“Gates has so many resources they’ve been able to devote to wonderful stuff in global health,” said Stephen Gloyd, executive director of Health Alliance International and professor in the Department of Global Health at the University of Washington. But, he said, “they can create and support paradigms of work and directions in global health that are largely without accountability. They have no public sector to come out and say is this the right way to go about it.”

Looking at health efforts in Africa, Gates talked about the surprising success of adult male circumcision and upcoming results of HIV vaccine trials. Regarding a proposed bill in Uganda that would make homosexuality illegal, Gates said, “there’s a tendency to think in the U.S. just because a law says something that it’s a big deal,” he said. Gay men and people with AIDS face a stigma no matter what, he said. “In terms of how many people are dying in Africa, it’s not about the law on the books; it’s about getting the message out and the new tools.”

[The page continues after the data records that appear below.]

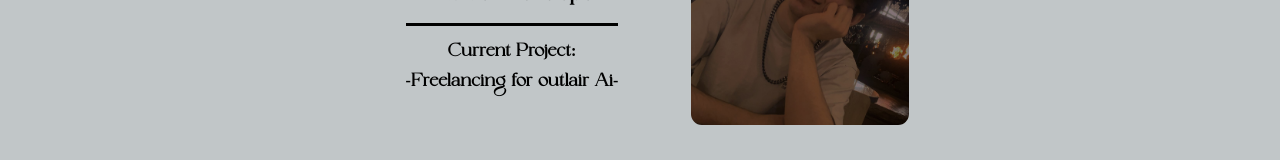
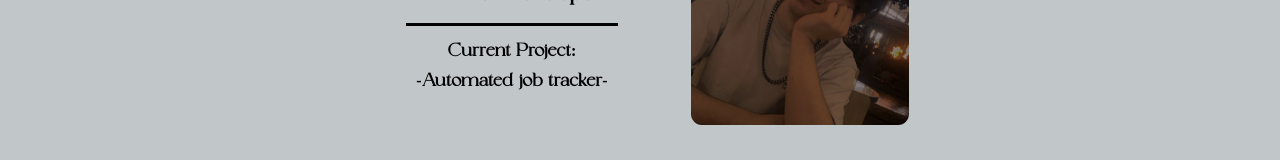
Before and after one commit to EthanDuvall/Portfolio, a React (Create React App) app: page / in a window 1280 px wide. Shown: the part 333-493 px from the top of the page. Built offline with nearby package versions, Linux system fonts and the light colour scheme.

Commit message:
updated current project

```diff
--- a/src/Components/Home/Home.js
+++ b/src/Components/Home/Home.js
@@ -17,7 +17,7 @@ import photo from "../../Util/IMG_5692.jpeg"
             </div>
             <aside>
                 <p>Current Project:</p>
-                <p>-Freelancing for outlair Ai-</p>
+                <p>-Automated job tracker-</p>
             </aside>
             <img alt ="pictureOfMe" src = {photo}  />
         </div>);
```
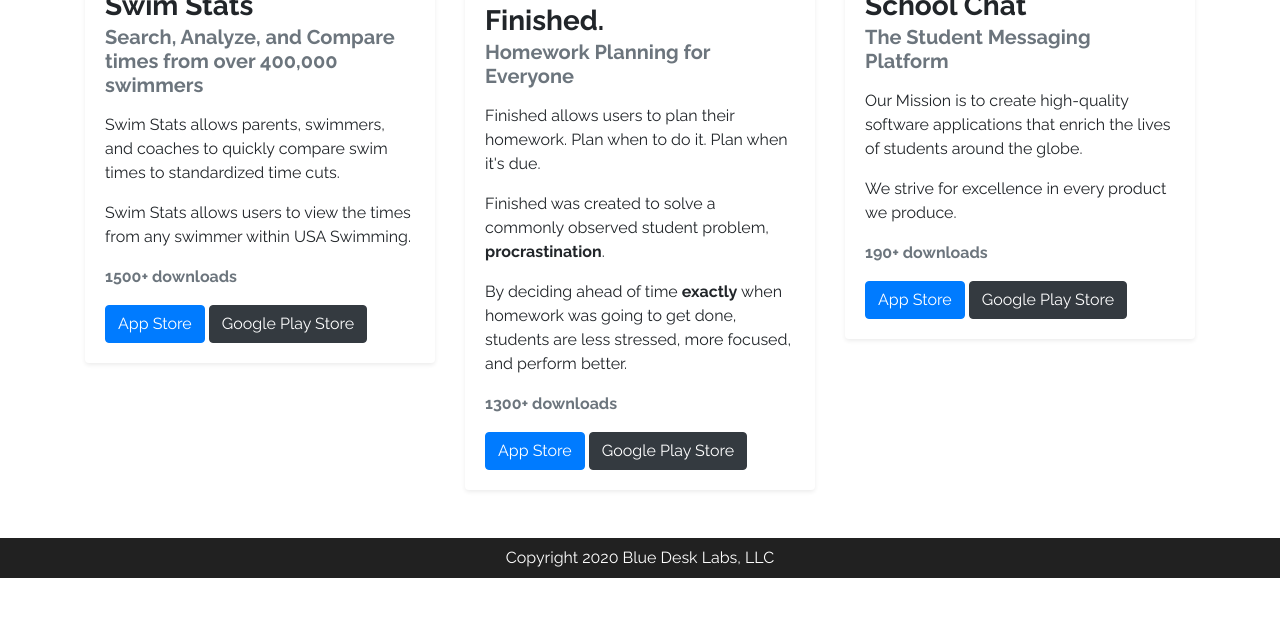
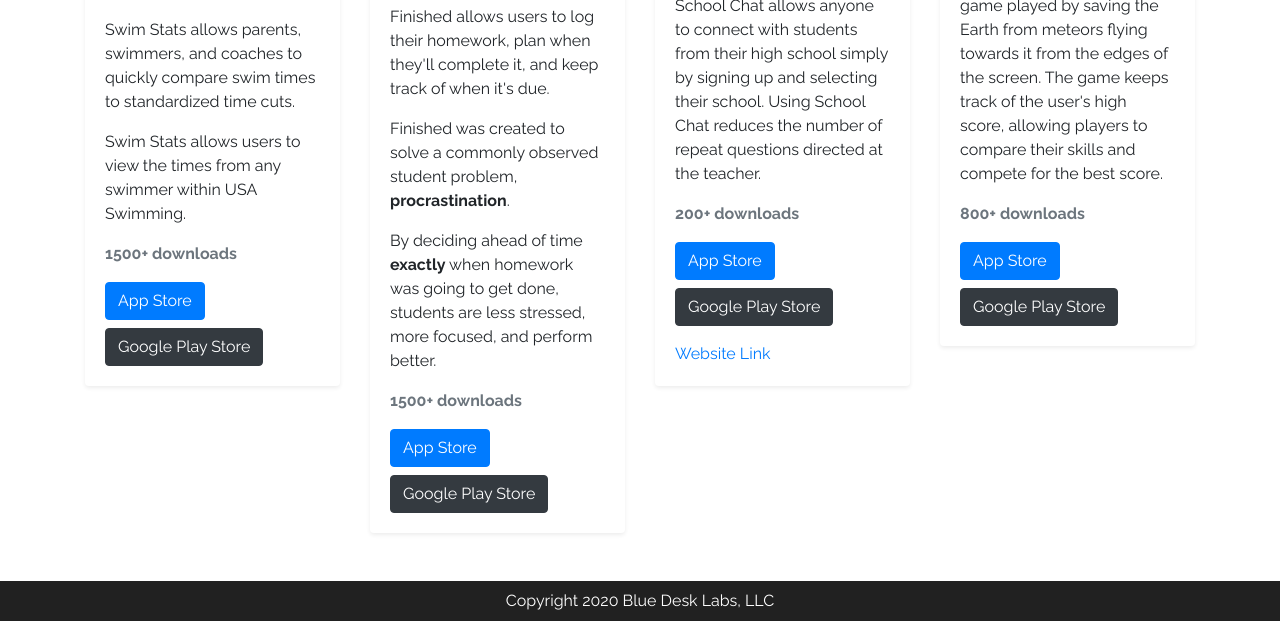
Before and after one commit to BlueDeskLabs/BlueDeskLabs.github.io, a plain HTML site: page products.html in a window 1280 px wide. Shown: the part 661-1282 px from the top of the page. Before the commit the page ends 1239 px from the top, so only its background shows below. Drawn offline with nearby package versions, Linux system fonts and the light colour scheme.

Commit message:
fix links and add meteor storm

```diff
--- a/products.html
+++ b/products.html
@@ -85,21 +85,21 @@
         </section>
         <section class="container">
             <div class="row">
-                <div class="col-12 col-md-4">
+                <div class="col-12 col-md-3">
                     <div class="card shadow-sm border-0 mb-5">
                         <img src="images/product-logos/swimstats.png" class="card-img-top"
                             alt="Finished Product Logo Icon">
                         <div class="card-body">
                             <h3 class="card-title font-weight-bold mb-2">Swim Stats</h3>
                             <h5 class="card-subtitle text-muted font-weight-bold mb-3">Search, Analyze, and
-                                Compare times from over 400,000 swimmers
+                                Compare times from USA Swimmers
                             </h5>
                             <p>Swim Stats allows parents, swimmers, and coaches to quickly compare swim times to
                                 standardized time cuts.
                             </p>
                             <p>Swim Stats allows users to view the times from any swimmer within USA Swimming.</p>
                             <p class="mt-3 text-muted font-weight-bold">1500+ downloads</p>
-                            <a class="btn btn-primary"
+                            <a class="btn btn-primary mb-2"
                                 href="https://apps.apple.com/us/app/swim-stats-view-swim-times/id1471724755">
                                 App Store
                             </a>
@@ -110,7 +110,7 @@
                         </div>
                     </div>
                 </div>
-                <div class="col-12 col-md-4">
+                <div class="col-12 col-md-3">
                     <div class="card shadow-sm border-0 mb-5">
                         <img src="images/product-logos/finished.jpg" class="card-img-top"
                             alt="Finished Product Logo Icon">
@@ -118,14 +118,14 @@
                             <h3 class="card-title font-weight-bold mb-2">Finished.</h3>
                             <h5 class="card-subtitle text-muted font-weight-bold mb-3">Homework Planning for Everyone
                             </h5>
-                            <p>Finished allows users to plan their homework. Plan when to do it. Plan when it's due.</p>
+                            <p>Finished allows users to log their homework, plan when they'll complete it, and keep track of when it's due.</p>
                             <p>Finished was created to solve a commonly observed student problem,
                                 <strong>procrastination</strong>.
                             </p>
                             <p>By deciding ahead of time <strong>exactly</strong> when homework was going to get done,
                                 students are less stressed, more focused, and perform better.</p>
-                            <p class="mt-3 text-muted font-weight-bold">1300+ downloads</p>
-                            <a class="btn btn-primary"
+                            <p class="mt-3 text-muted font-weight-bold">1500+ downloads</p>
+                            <a class="btn btn-primary mb-2"
                                 href="https://apps.apple.com/us/app/finished-get-homework-done/id1481268497">
                                 App Store
                             </a>
@@ -136,7 +136,7 @@
                         </div>
                     </div>
                 </div>
-                <div class="col-12 col-md-4">
+                <div class="col-12 col-md-3">
                     <div class="card shadow-sm border-0 mb-3">
                         <img src="images/product-logos/schoolchat.png" class="card-img-top"
                             alt="School Chat Product Logo Icon">
@@ -144,18 +144,43 @@
                             <h3 class="card-title font-weight-bold mb-2">School Chat</h3>
                             <h5 class="card-subtitle text-muted font-weight-bold mb-3">The Student Messaging Platform
                             </h5>
-                            <p>Our Mission is to create high-quality software applications that enrich the lives of
-                                students
-                                around the globe.</p>
-                            <p>We strive for excellence in every product we produce.</p>
-                            <p class="mt-3 text-muted font-weight-bold">190+ downloads</p>
-                            <a class="btn btn-primary" href="https://apps.apple.com/us/app/school-chat/id1506708305">
+                            <p>School Chat allows anyone to connect with students from their high school simply by signing up and selecting their school. Using School Chat reduces the number of repeat questions directed at the teacher. </p>
+
+                            <p class="mt-3 text-muted font-weight-bold">200+ downloads</p>
+                            <a class="btn btn-primary mb-2" href="https://apps.apple.com/us/app/school-chat/id1506708305">
                                 App Store
                             </a>
                             <a class="btn btn-dark"
                                 href="https://play.google.com/store/apps/details?id=com.schoolchat.android">
                                 Google Play Store
                             </a>
+                            <a href="https://schoolchat.app" class="mt-3 d-block">Website Link</a>
+                        </div>
+                    </div>
+                </div>
+                <div class="col-12 col-md-3">
+                    <div class="card shadow-sm border-0 mb-3">
+                        <img src="images/product-logos/meteor-storm.png" class="card-img-top" alt="Meteor Storm Logo Icon">
+                        <div class="card-body">
+                            <h3 class="card-title font-weight-bold mb-2">Meteor Storm</h3>
+
+                            <h5 class="card-subtitle text-muted font-weight-bold mb-3">The Best Game
+                            </h5>
+                            <p>Meteor Storm is a mobile game played by saving the Earth from meteors flying towards it from the edges of the screen.
+                                 The game keeps track of the user's high score, allowing players to compare their skills and compete for the best score.
+                            </p>
+
+                            </p>
+                            <p class="mt-3 text-muted font-weight-bold">800+ downloads</p>
+                            <a class="btn btn-primary mb-2"
+                                href="https://apps.apple.com/us/app/meteor-storm-defend-earth/id1358732295">
+                                App Store
+                            </a>
+                            <a class="btn btn-dark"
+                                href="https://play.google.com/store/apps/details?id=com.gmail.bluedeskstudios.Meteor_Storm&hl=en_US">
+                                Google Play Store
+                            </a>
+
                         </div>
                     </div>
                 </div>
```
Also changed, not shown: images/product-logos/meteor-storm.png (added), 8 other files.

Regarding the crisis in Haiti following recent earthquakes, Gates said the outpouring of support from Americans has been great to see, but the country will need long-term investment.

“A lot of giving we do is way before the crisis takes place,” he said. “Haiti was the poorest country in the region before this. I’ve been down several times. There’s a lot to be done there. I hope this is not just a one-time thing.”

The Gates foundation has grown to almost 1,000 employees and is moving into a $500 million new campus next year. Asked how he supports innovation within its walls, Gates pointed to the foundation’s Grand Challenges research grants, which are open to anybody in the world and encourage participation from developing countries.

“The real innovators are the people we fund, and the key to the foundation is to be very open-minded to unusual ideas and approaches,” he said.

“We need to keep reinventing ourselves and being smart,” Gates said. “My annual letter lets me talk about mistakes. My being out on the Internet will let us know what people think and what they agree or don’t agree with.”

Kristi Heim: 206-464-2718 or kheim@seattletimes.com